Four-year-old giraffe Mzungu said goodbye to the Zoo she was born in four years ago to start a new life at Canberra's National Zoo, where she will play an important role in the national breeding program.
If experience was anything to go by, the sight of a giraffe driving down the highway was sure to raise a few human eyebrows, keeper Pascale Benoit said.
She said the zoo's successful breeding program meant it was able to transfer giraffes to other zoos in Australia and even overseas in order to ensure greater genetic diversity in zoo-based populations.
"She's coming of breeding age - we removed her from her natural group because she was in there with her father and we didn't want any little mishaps," she said.
Transferring a giraffe anywhere was no small feat, according to Ms Benoit, who said planning for the journey began long before her departure on Wednesday morning.
Over the past few months Mzungu had been conditioned to stand in her transport crate comfortably.
"To start with the animal has to become used to not being part of a group, so we kept her separate from the exhibit group for crate training, to get her comfortable and feeling secure in that crate," Ms Benoit said.
"We started off feeding her in the crate then later closing the door behind her and increasing the time she was in there each time. In this way they get used to being locked up."
Ms Benoit said giraffes were "pretty laidback animals", so it was not surprising that Mzungu barely batted an eyelid when a crane lifted her crate 10 feet off the ground and hoisted her onto the back of a truck.
"She's fairly inquisitive, and once she works out what's going on she's quite happy to work with you," she said.
"Even the first time we locked her in the box she would stand there by herself for hours. It was good, she felt comfortable in the crate. It was her security blanket."
A keeper from the National Zoo had been organised to accompany Mzungu on her journey to stop at regular intervals to make sure she was travelling well throughout the trip
Once the long-necked traveller had settled in to her new home, keepers at the Canberra zoo would try their hand at matchmaking.

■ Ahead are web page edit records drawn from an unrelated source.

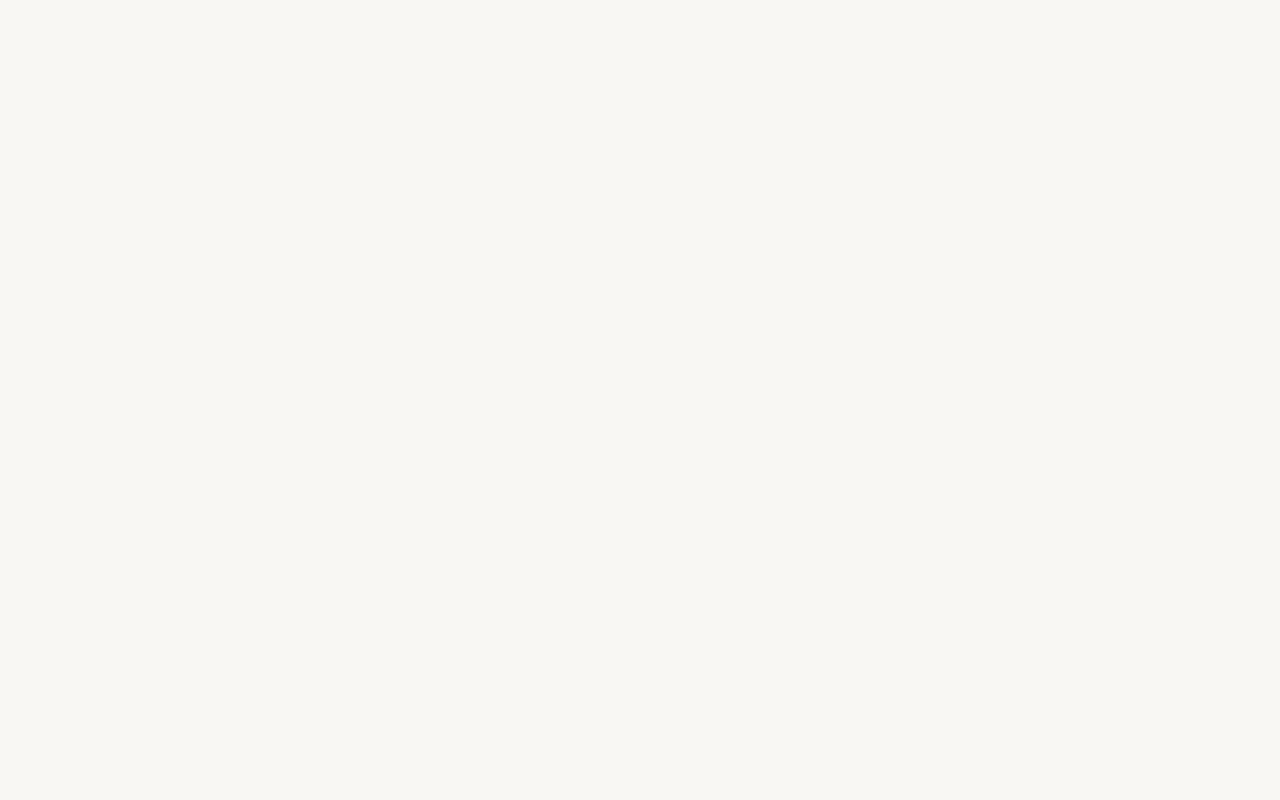
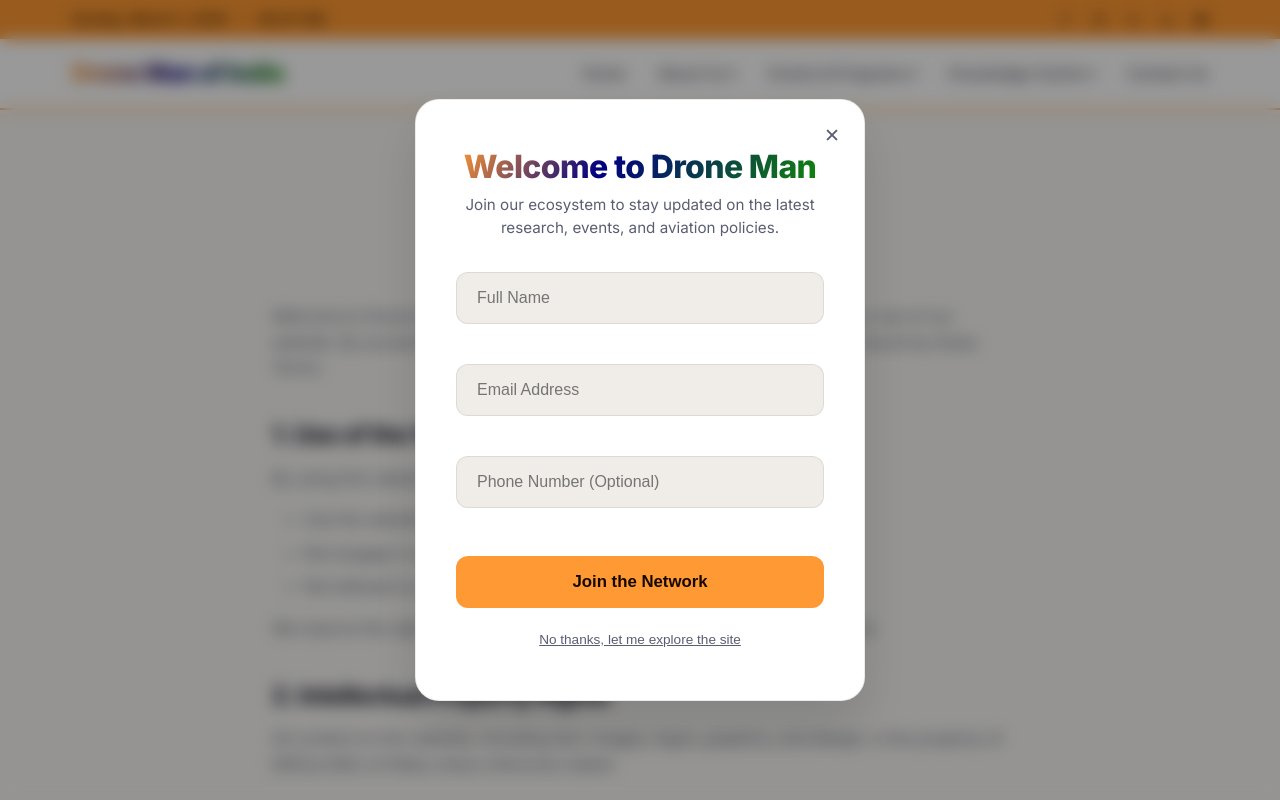
Before and after one commit to ashutosh-utsav/Dronemanofindia, a React (Vite) app in the folder frontend/: page /terms-of-service in a window 1280 px wide. Before the commit this address had no page. Shown: the top 800 px of the page. Built offline with nearby package versions, Linux system fonts and the light colour scheme; what pocketbase would draw is missing.

Commit message:
feat: add Privacy Policy and Terms of Service pages with routing and footer links.

```diff
--- a/frontend/src/App.tsx
+++ b/frontend/src/App.tsx
@@ -9,6 +9,8 @@
 import EventDetail from './pages/EventDetail';
 import KnowledgeDetail from './pages/KnowledgeDetail';
 import ImpactDetail from './pages/ImpactDetail';
+import PrivacyPolicy from './pages/PrivacyPolicy';
+import TermsOfService from './pages/TermsOfService';
 
 export default function App() {
   return (
@@ -26,6 +28,9 @@
           <Route path="/knowledge-centre/:id" element={<KnowledgeDetail />} />
 
           <Route path="/impact/:id" element={<ImpactDetail />} />
+
+          <Route path="/privacy-policy" element={<PrivacyPolicy />} />
+          <Route path="/terms-of-service" element={<TermsOfService />} />
         </Route>
       </Routes>
     </BrowserRouter>
--- a/frontend/src/components/layout/Footer.tsx
+++ b/frontend/src/components/layout/Footer.tsx
@@ -102,8 +102,8 @@
         <div className="footer-bottom">
           <p>&copy; {new Date().getFullYear()} Drone Man of India. All Rights Reserved.</p>
           <div className="footer-legal">
-            <Link to="#" onClick={handleFooterClick}>Privacy Policy</Link>
-            <Link to="#" onClick={handleFooterClick}>Terms of Service</Link>
+            <Link to="/privacy-policy" onClick={handleFooterClick}>Privacy Policy</Link>
+            <Link to="/terms-of-service" onClick={handleFooterClick}>Terms of Service</Link>
           </div>
         </div>
       </div>
--- /dev/null
+++ b/frontend/src/pages/Legal.css
@@ -0,0 +1,46 @@
+.legal-container {
+  max-width: 800px;
+  margin: 4rem auto;
+  padding: 0 2rem;
+  color: var(--text-primary, #ffffff);
+  line-height: 1.6;
+}
+
+.legal-container h1 {
+  font-size: 2.5rem;
+  margin-bottom: 0.5rem;
+  text-align: center;
+}
+
+.legal-container .last-updated {
+  text-align: center;
+  color: var(--text-muted, #9ca3af);
+  margin-bottom: 3rem;
+}
+
+.legal-container h2 {
+  font-size: 1.5rem;
+  margin-top: 2.5rem;
+  margin-bottom: 1rem;
+  color: var(--text-primary, #ffffff);
+}
+
+.legal-container h3 {
+  font-size: 1.25rem;
+  margin-top: 1.5rem;
+  margin-bottom: 0.5rem;
+  color: var(--text-primary, #ffffff);
+}
+
+.legal-container p, .legal-container ul {
+  margin-bottom: 1rem;
+  color: var(--text-muted, #9ca3af);
+}
+
+.legal-container ul {
+  padding-left: 2rem;
+}
+
+.legal-container li {
+  margin-bottom: 0.5rem;
+}
--- /dev/null
+++ b/frontend/src/pages/PrivacyPolicy.tsx
@@ -0,0 +1,81 @@
+import { useEffect } from 'react';
+import './Legal.css';
+
+export default function PrivacyPolicy() {
+  useEffect(() => {
+    window.scrollTo({ top: 0, behavior: 'instant' });
+  }, []);
+
+  return (
+    <div className="legal-container">
+      <h1 className="gradient-text">Privacy Policy</h1>
+      <p className="last-updated">Last Updated: March 2026</p>
+
+      <p>
+        Welcome to Drone Man of India (“we,” “our,” or “us”). Your privacy is important to us, and this Privacy Policy explains how we collect, use, disclose, and safeguard your information when you visit our website.
+      </p>
+
+      <h2>1. Information We Collect</h2>
+      <p>We may collect information about you in a variety of ways, including:</p>
+
+      <h3>a. Personal Data</h3>
+      <p>Personally identifiable information, such as your name, email address, phone number, or any other information you voluntarily provide.</p>
+
+      <h3>b. Non-Personal Data</h3>
+      <p>Information such as browser type, device type, IP address, and pages visited, collected automatically when you access the website.</p>
+
+      <h3>c. Cookies and Tracking Technologies</h3>
+      <p>We may use cookies and similar tracking technologies to enhance user experience and analyze website traffic.</p>
+
+      <h2>2. How We Use Your Information</h2>
+      <p>We may use the information we collect in the following ways:</p>
+      <ul>
+        <li>To operate and maintain our website</li>
+        <li>To improve user experience</li>
+        <li>To respond to inquiries and customer service requests</li>
+        <li>To send updates, newsletters, or promotional materials (if opted in)</li>
+        <li>To monitor and analyze usage trends</li>
+      </ul>
+
+      <h2>3. Sharing of Information</h2>
+      <p>We do not sell, trade, or rent your personal information. However, we may share information:</p>
+      <ul>
+        <li>With service providers who help operate our website</li>
+        <li>To comply with legal obligations</li>
+        <li>To protect our rights and prevent fraud</li>
+      </ul>
+
+      <h2>4. Data Security</h2>
+      <p>We use reasonable administrative and technical measures to protect your personal information. However, no method of transmission over the internet is 100% secure.</p>
+
+      <h2>5. Third-Party Websites</h2>
+      <p>Our website may contain links to third-party websites. We are not responsible for the privacy practices or content of those sites.</p>
+
+      <h2>6. Your Rights</h2>
+      <p>Depending on your location, you may have rights such as:</p>
+      <ul>
+        <li>Access to your personal data</li>
+        <li>Request correction or deletion</li>
+        <li>Withdraw consent for data processing</li>
+      </ul>
+      <p>To exercise these rights, contact us using the details below.</p>
+
+      <h2>7. Children's Information</h2>
+      <p>We do not knowingly collect information from children under the age of 13. If we become aware of such data, we will take steps to delete it.</p>
+
+      <h2>8. Changes to This Policy</h2>
+      <p>We may update this Privacy Policy from time to time. Changes will be posted on this page with an updated revision date.</p>
+
+      <h2>9. Contact Us</h2>
+      <p>If you have any questions about this Privacy Policy, you can contact us at:</p>
+      <ul>
+        <li>Email: thedronemanofindia@gmail.com</li>
+        <li>Website: Drone Man of India</li>
+      </ul>
+
+      <p style={{ marginTop: '2rem' }}>
+        By using our website, you agree to the terms of this Privacy Policy.
+      </p>
+    </div>
+  );
+}
--- /dev/null
+++ b/frontend/src/pages/TermsOfService.tsx
@@ -0,0 +1,85 @@
+import { useEffect } from 'react';
+import './Legal.css';
+
+export default function TermsOfService() {
+  useEffect(() => {
+    window.scrollTo({ top: 0, behavior: 'instant' });
+  }, []);
+
+  return (
+    <div className="legal-container">
+      <h1 className="gradient-text">Terms of Service</h1>
+      <p className="last-updated">Last Updated: March 2026</p>
+
+      <p>
+        Welcome to Drone Man of India. These Terms of Service (“Terms”) govern your use of our website. By accessing or using our website, you agree to comply with and be bound by these Terms.
+      </p>
+
+      <h2>1. Use of the Website</h2>
+      <p>By using this website, you agree to:</p>
+      <ul>
+        <li>Use the website only for lawful purposes</li>
+        <li>Not engage in any activity that disrupts or interferes with the website</li>
+        <li>Not attempt to gain unauthorized access to any part of the website</li>
+      </ul>
+      <p>We reserve the right to suspend or terminate access if these Terms are violated.</p>
+
+      <h2>2. Intellectual Property Rights</h2>
+      <p>
+        All content on this website, including text, images, logos, graphics, and design, is the property of DROne MAn of INdia unless otherwise stated.
+      </p>
+      <p>You may not:</p>
+      <ul>
+        <li>Copy, reproduce, or distribute content without permission</li>
+        <li>Use our content for commercial purposes without authorization</li>
+      </ul>
+
+      <h2>3. User Content</h2>
+      <p>If you submit or post any content on the website:</p>
+      <ul>
+        <li>You grant us a non-exclusive, royalty-free license to use, display, and distribute it</li>
+        <li>You are responsible for ensuring your content does not violate any laws or rights</li>
+      </ul>
+      <p>We reserve the right to remove any user content at our discretion.</p>
+
+      <h2>4. Disclaimer of Warranties</h2>
+      <p>The website is provided on an “as-is” and “as-available” basis. We do not guarantee:</p>
+      <ul>
+        <li>The website will always be available or error-free</li>
+        <li>The accuracy or reliability of any content</li>
+      </ul>
+      <p>Your use of the website is at your own risk.</p>
+
+      <h2>5. Limitation of Liability</h2>
+      <p>To the fullest extent permitted by law, DROne MAn of INdia will not be liable for any:</p>
+      <ul>
+        <li>Direct, indirect, incidental, or consequential damages</li>
+        <li>Loss of data, revenue, or profits</li>
+      </ul>
+      <p>arising from your use of the website.</p>
+
+      <h2>6. Third-Party Links</h2>
+      <p>Our website may contain links to third-party websites. We are not responsible for their content, policies, or practices.</p>
+
+      <h2>7. Termination</h2>
+      <p>We reserve the right to terminate or suspend your access to the website at any time, without prior notice, for conduct that we believe violates these Terms.</p>
+
+      <h2>8. Governing Law</h2>
+      <p>These Terms shall be governed and interpreted in accordance with the laws of India.</p>
+
+      <h2>9. Changes to These Terms</h2>
+      <p>We may update these Terms from time to time. Continued use of the website after changes means you accept the updated Terms.</p>
+
+      <h2>10. Contact Information</h2>
+      <p>If you have any questions about these Terms, please contact us:</p>
+      <ul>
+        <li>Email: thedronemanofindia@gmail.com</li>
+        <li>Website: Drone Man of India</li>
+      </ul>
+
+      <p style={{ marginTop: '2rem' }}>
+        By using this website, you acknowledge that you have read, understood, and agree to these Terms of Service.
+      </p>
+    </div>
+  );
+}
```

"They have a male lined up for her who I believe is coming from Mogo zoo," Ms Benoit said.
"I just hope that in two years' time they'll have their own little baby."